Nominated by Jenna Curtis Coote
When my father, Neil, was diagnosed with Grade 4 Glioblastoma in August 2015, I was on a pontoon boat in Nashville, Tennessee at a bachelorette party. He had held off from calling me for as long as he could, and told me casually, “Don’t worry about it, they just found some spots on my brain.” He really didn’t want to ruin my trip.
We fretted through his brain surgery but laughed our way through the recovery room thanks to my father’s antics. The doctors warned us that the medication might lower his inhibitions. “But they’re already so low!” he exclaimed. And they are. He can’t help himself. He just really loves people. When I was younger, I would get annoyed because we couldn’t even sit in a restaurant without listening to him talk to the people at the next table, chatting happily about whether their food was good and where they came from. He knew every neighbor within a five block radius of our house in Long Island and when my parents got divorced and he moved into an apartment complex in Queens, he was the most popular person at the apartment’s pool complex. A retired New York City teacher and educational evaluator, he spent his days in school, surrounded by teachers and students alike. “Mr. Curtis, Mr. Curtis!” the kids would shout excitedly, trying to get his attention as he walked through the halls. Naturally, he had many visitors at the hospital, but my Dad was trying to keep everyone quiet. His roommate, Rick, had just had brain surgery too and wasn’t feeling well. When Dad overheard two nurses outside of his room discussing how to break bad news to another patient but make it sound like there was still cause for hope, my Dad was the one who warned them to keep it down because If he could hear, other patients probably could too, and he didn’t want anyone to get upset. Even dosed up on steroids and painkillers with a drain attached to his head, his selflessness continued to shine through.

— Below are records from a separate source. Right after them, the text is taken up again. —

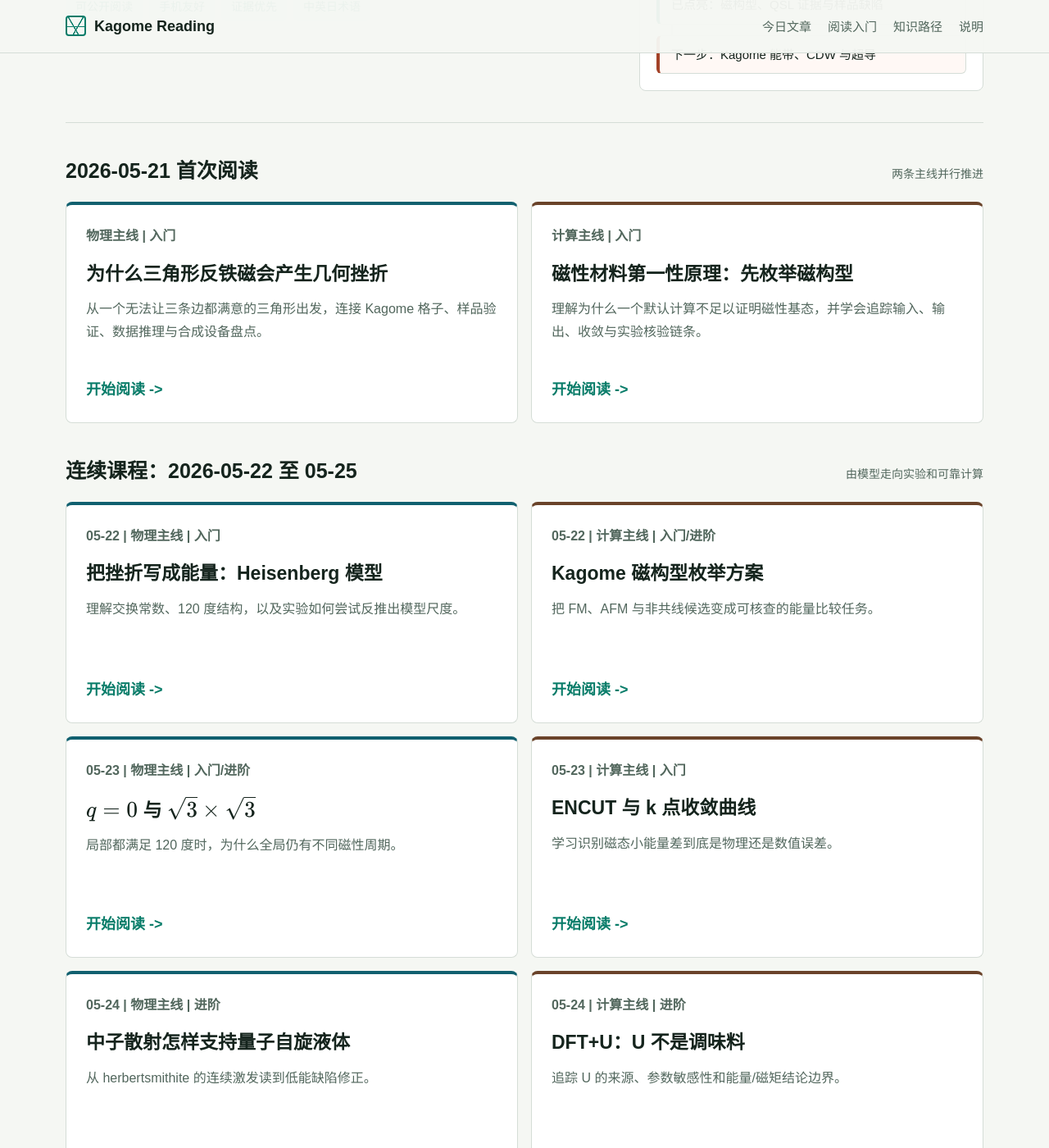
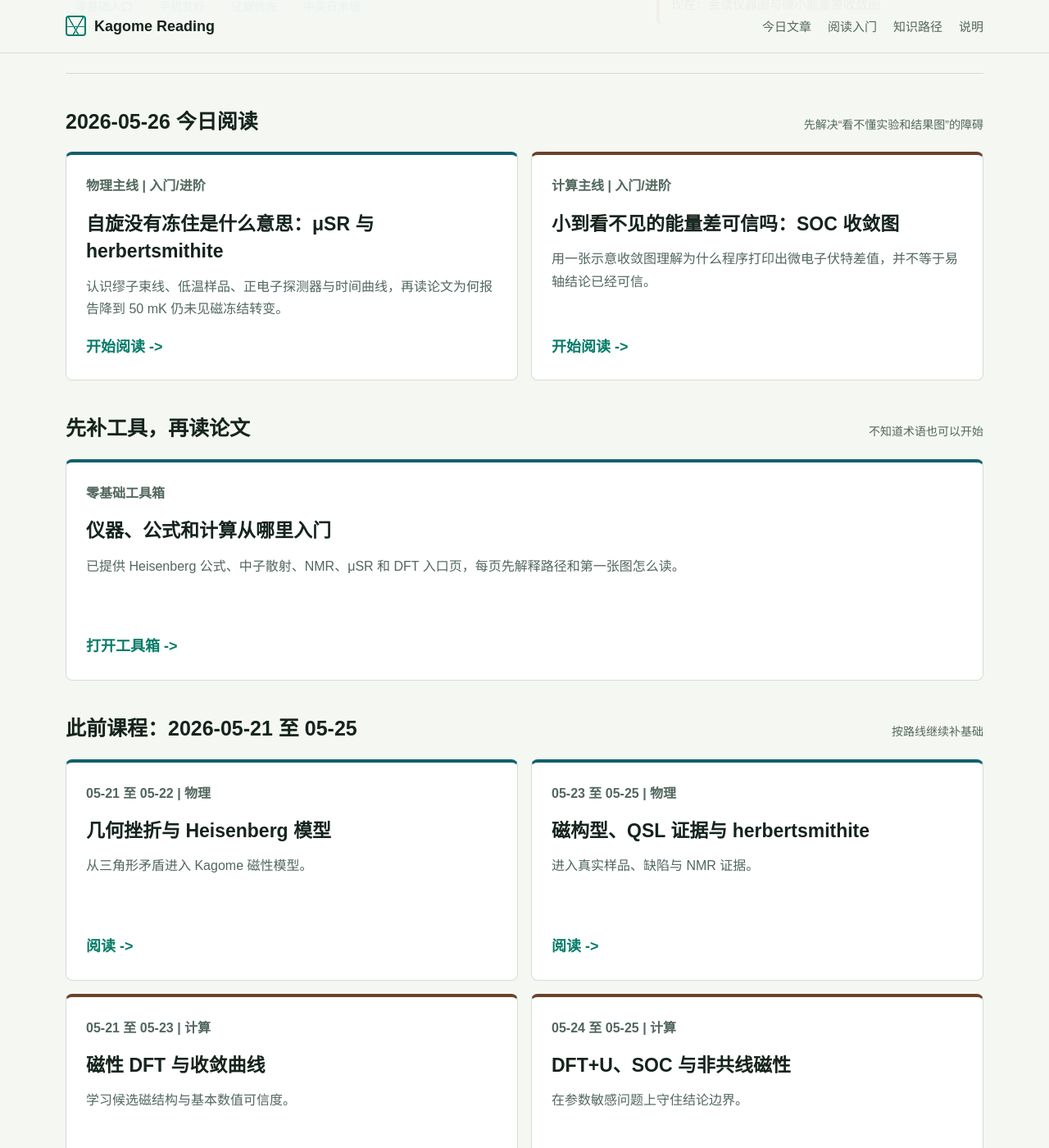
Before and after one commit to 7235212746-jpg/READING, a Jekyll site: the page built from index.html, in a window 1280 px wide and 1400 px high, scrolled down 311 px. Shown: the whole window at 82% size. Built offline with Jekyll 4.4.1, drawn with Linux system fonts in a browser that asks for light colours; some of the changed text lies outside the part shown.

Commit message:
Feature May 26 beginner lessons on homepage

```diff
--- a/index.html
+++ b/index.html
@@ -6,133 +6,50 @@ title: 公开阅读站
   <div>
     <p class="eyebrow">Kagome / Frustration / First Principles</p>
     <h1>每日材料物理精读</h1>
-    <p class="lead">从三角形反铁磁的第一条直觉开始，逐步学会读论文、拆数据、判断合成路线和验证计算结论。</p>
+    <p class="lead">从完全不了解仪器和计算开始：先看过程与结果图，再判断论文的证据到底支持到哪里。</p>
     <div class="chips" aria-label="学习标签">
-      <span class="chip">可公开阅读</span>
-      <span class="chip">手机友好</span>
-      <span class="chip">证据优先</span>
-      <span class="chip">中英日术语</span>
+      <span class="chip">零基础入口</span><span class="chip">手机友好</span><span class="chip">证据优先</span><span class="chip">中英日术语</span>
     </div>
   </div>
   <aside class="skill-map" id="path" aria-label="当前知识路径">
     <h2>当前技能路径</h2>
-    <div class="node">晶格与自旋：反铁磁相互作用</div>
-    <div class="connector" aria-hidden="true"></div>
-    <div class="node">已点亮：三角形几何挫折与 Heisenberg 模型</div>
-    <div class="connector" aria-hidden="true"></div>
-    <div class="node">已点亮：磁构型、QSL 证据与样品缺陷</div>
-    <div class="connector" aria-hidden="true"></div>
-    <div class="node node-now">下一步：Kagome 能带、CDW 与超导</div>
+    <div class="node">几何挫折与 Heisenberg 模型</div><div class="connector" aria-hidden="true"></div>
+    <div class="node">真实样品：缺陷、NMR 与 μSR</div><div class="connector" aria-hidden="true"></div>
+    <div class="node node-now">现在：会读仪器图与微小能量差收敛图</div>
   </aside>
 </section>
-
 <section aria-labelledby="latest-title">
-  <div class="section-head">
-    <h2 id="latest-title">2026-05-21 首次阅读</h2>
-    <p>两条主线并行推进</p>
-  </div>
+  <div class="section-head"><h2 id="latest-title">2026-05-26 今日阅读</h2><p>先解决“看不懂实验和结果图”的障碍</p></div>
   <div class="article-list">
     <article class="reading-card physics">
-      <p class="card-label">物理主线 | 入门</p>
-      <h3>为什么三角形反铁磁会产生几何挫折</h3>
-      <p>从一个无法让三条边都满意的三角形出发，连接 Kagome 格子、样品验证、数据推理与合成设备盘点。</p>
-      <a class="read-link" href="{{ '/physics/2026-05-21-geometric-frustration/' | relative_url }}">开始阅读 -></a>
+      <p class="card-label">物理主线 | 入门/进阶</p>
+      <h3>自旋没有冻住是什么意思：μSR 与 herbertsmithite</h3>
+      <p>认识缪子束线、低温样品、正电子探测器与时间曲线，再读论文为何报告降到 50 mK 仍未见磁冻结转变。</p>
+      <a class="read-link" href="{{ '/physics/2026-05-26-musr-spin-freezing/' | relative_url }}">开始阅读 -></a>
     </article>
     <article class="reading-card compute">
-      <p class="card-label">计算主线 | 入门</p>
-      <h3>磁性材料第一性原理：先枚举磁构型</h3>
-      <p>理解为什么一个默认计算不足以证明磁性基态，并学会追踪输入、输出、收敛与实验核验链条。</p>
-      <a class="read-link" href="{{ '/calculation/2026-05-21-magnetic-dft-first-checklist/' | relative_url }}">开始阅读 -></a>
+      <p class="card-label">计算主线 | 入门/进阶</p>
+      <h3>小到看不见的能量差可信吗：SOC 收敛图</h3>
+      <p>用一张示意收敛图理解为什么程序打印出微电子伏特差值，并不等于易轴结论已经可信。</p>
+      <a class="read-link" href="{{ '/calculation/2026-05-26-mae-convergence/' | relative_url }}">开始阅读 -></a>
     </article>
   </div>
 </section>
-
-<section aria-labelledby="course-title">
-  <div class="section-head">
-    <h2 id="course-title">连续课程：2026-05-22 至 05-25</h2>
-    <p>由模型走向实验和可靠计算</p>
-  </div>
+<section aria-labelledby="tools-title">
+  <div class="section-head"><h2 id="tools-title">先补工具，再读论文</h2><p>不知道术语也可以开始</p></div>
+  <article class="reading-card physics">
+    <p class="card-label">零基础工具箱</p>
+    <h3>仪器、公式和计算从哪里入门</h3>
+    <p>已提供 Heisenberg 公式、中子散射、NMR、μSR 和 DFT 入口页，每页先解释路径和第一张图怎么读。</p>
+    <a class="read-link" href="{{ '/methods/' | relative_url }}">打开工具箱 -></a>
+  </article>
+</section>
+<section aria-labelledby="archive-title">
+  <div class="section-head"><h2 id="archive-title">此前课程：2026-05-21 至 05-25</h2><p>按路线继续补基础</p></div>
   <div class="article-list">
-    <article class="reading-card physics">
-      <p class="card-label">05-22 | 物理主线 | 入门</p>
-      <h3>把挫折写成能量：Heisenberg 模型</h3>
-      <p>理解交换常数、120 度结构，以及实验如何尝试反推出模型尺度。</p>
-      <a class="read-link" href="{{ '/physics/2026-05-22-heisenberg-model/' | relative_url }}">开始阅读 -></a>
-    </article>
-    <article class="reading-card compute">
-      <p class="card-label">05-22 | 计算主线 | 入门/进阶</p>
-      <h3>Kagome 磁构型枚举方案</h3>
-      <p>把 FM、AFM 与非共线候选变成可核查的能量比较任务。</p>
-      <a class="read-link" href="{{ '/calculation/2026-05-22-kagome-magnetic-configurations/' | relative_url }}">开始阅读 -></a>
-    </article>
-    <article class="reading-card physics">
-      <p class="card-label">05-23 | 物理主线 | 入门/进阶</p>
-      <h3>\(q=0\) 与 \(\sqrt{3}\times\sqrt{3}\)</h3>
-      <p>局部都满足 120 度时，为什么全局仍有不同磁性周期。</p>
-      <a class="read-link" href="{{ '/physics/2026-05-23-kagome-magnetic-orders/' | relative_url }}">开始阅读 -></a>
-    </article>
-    <article class="reading-card compute">
-      <p class="card-label">05-23 | 计算主线 | 入门</p>
-      <h3>ENCUT 与 k 点收敛曲线</h3>
-      <p>学习识别磁态小能量差到底是物理还是数值误差。</p>
-      <a class="read-link" href="{{ '/calculation/2026-05-23-convergence-curves/' | relative_url }}">开始阅读 -></a>
-    </article>
-    <article class="reading-card physics">
-      <p class="card-label">05-24 | 物理主线 | 进阶</p>
-      <h3>中子散射怎样支持量子自旋液体</h3>
-      <p>从 herbertsmithite 的连续激发读到低能缺陷修正。</p>
-      <a class="read-link" href="{{ '/physics/2026-05-24-quantum-spin-liquid-evidence/' | relative_url }}">开始阅读 -></a>
-    </article>
-    <article class="reading-card compute">
-      <p class="card-label">05-24 | 计算主线 | 进阶</p>
-      <h3>DFT+U：U 不是调味料</h3>
-      <p>追踪 U 的来源、参数敏感性和能量/磁矩结论边界。</p>
-      <a class="read-link" href="{{ '/calculation/2026-05-24-dft-plus-u/' | relative_url }}">开始阅读 -></a>
-    </article>
-    <article class="reading-card physics">
-      <p class="card-label">05-25 | 物理主线 | 进阶</p>
-      <h3>herbertsmithite 合成、混占与 NMR</h3>
-      <p>完整查看合成逻辑、表征仪器和本征/缺陷磁信号的拆分。</p>
-      <a class="read-link" href="{{ '/physics/2026-05-25-herbertsmithite-synthesis-nmr/' | relative_url }}">开始阅读 -></a>
-    </article>
-    <article class="reading-card compute">
-      <p class="card-label">05-25 | 计算主线 | 进阶</p>
-      <h3>SOC 与非共线可信度</h3>
-      <p>理解微小各向异性能量为何需要非常严格的收敛验证。</p>
-      <a class="read-link" href="{{ '/calculation/2026-05-25-soc-noncollinear/' | relative_url }}">开始阅读 -></a>
-    </article>
+    <article class="reading-card physics"><p class="card-label">05-21 至 05-22 | 物理</p><h3>几何挫折与 Heisenberg 模型</h3><p>从三角形矛盾进入 Kagome 磁性模型。</p><a class="read-link" href="{{ '/physics/2026-05-22-heisenberg-model/' | relative_url }}">阅读 -></a></article>
+    <article class="reading-card physics"><p class="card-label">05-23 至 05-25 | 物理</p><h3>磁构型、QSL 证据与 herbertsmithite</h3><p>进入真实样品、缺陷与 NMR 证据。</p><a class="read-link" href="{{ '/physics/2026-05-25-herbertsmithite-synthesis-nmr/' | relative_url }}">阅读 -></a></article>
+    <article class="reading-card compute"><p class="card-label">05-21 至 05-23 | 计算</p><h3>磁性 DFT 与收敛曲线</h3><p>学习候选磁结构与基本数值可信度。</p><a class="read-link" href="{{ '/calculation/2026-05-23-convergence-curves/' | relative_url }}">阅读 -></a></article>
+    <article class="reading-card compute"><p class="card-label">05-24 至 05-25 | 计算</p><h3>DFT+U、SOC 与非共线磁性</h3><p>在参数敏感问题上守住结论边界。</p><a class="read-link" href="{{ '/calculation/2026-05-25-soc-noncollinear/' | relative_url }}">阅读 -></a></article>
   </div>
 </section>
-
-<section aria-labelledby="method-title">
-  <div class="section-head">
-    <h2 id="method-title">这套阅读方式</h2>
-  </div>
-  <div class="principles">
-    <div class="principle">
-      <strong>数据走到结论</strong>
-      <p>追踪原始观测量、处理步骤、图表证据和结论边界。</p>
-    </div>
-    <div class="principle">
-      <strong>合成要能落地</strong>
-      <p>理解温度和时间逻辑，也盘点实验室需要具备的设备。</p>
-    </div>
-    <div class="principle">
-      <strong>计算要可验证</strong>
-      <p>检查参数、收敛、候选态和与真实样品的交叉验证。</p>
-    </div>
-  </div>
-</section>
-
-<section aria-labelledby="guide-title">
-  <div class="section-head">
-    <h2 id="guide-title">复用这套系统</h2>
-    <p>换一个学科也能开始</p>
-  </div>
-  <article class="reading-card physics">
-    <p class="card-label">指令手册 | 可迁移模板</p>
-    <h3>把精读网站搬到考古学或其他方向</h3>
-    <p>将手册和专业方向需求卡交给新的 Codex，即可重新建立证据链、方法设备、知识路线与手机公开网页。</p>
-    <a class="read-link" href="{{ '/guide/portable-reading-system-playbook/' | relative_url }}">打开手册 -></a>
-  </article>
-</section>
```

After receiving a particularly bad scan that showed that the tumor had returned in his right frontal lobe and had spread to his corpus callosum, making it inoperable, he paused on the sidewalk outside of Weill Cornell to ask a man in a wheelchair if he needed help getting up the steep sidewalk. “That’d be great,” the man exclaimed and let my Dad push him to the top of the street. “God bless you,” the man said as we retreated. “Thanks, I could use some blessings,” my Dad replied without going into detail.
As we sat in the waiting room, readying ourselves for another doctor’s appointment, in a rare serious moment, he turned to me and said, “If you knew you were dying, would you want to say goodbye to all of your friends?” In another moment, we lay in bed next to each other bracing ourselves for another tough day, and he said, “I just wish this wasn’t affecting you and your brother so much. I hate to make people upset.” Even in the hardest of moments, my father wasn’t thinking about himself or his illness, but rather about other people.
A few weeks ago, we stopped for lunch as we waited for the hospital to make copies of his MRI scans. “What is that salad you’re eating?” he asked the table next to us. “It looks delicious.” For the first time, I didn’t get annoyed. I appreciate my father for so many things; for his fighting spirit and optimism, his encyclopedic knowledge of every Mets player on the roster, his admiration for plays, books, and art, his occasional inappropriate jokes, and now, for his love of the human race. What a great gift to be raised by a man who truly values AND cares for people; both strangers and friends alike, a man who spent his life trying to help kids who were struggling in the school system because of their disabilities. I can only hope that a trace of his compassion, his kindness, and let’s face it, his popularity, have rubbed off on me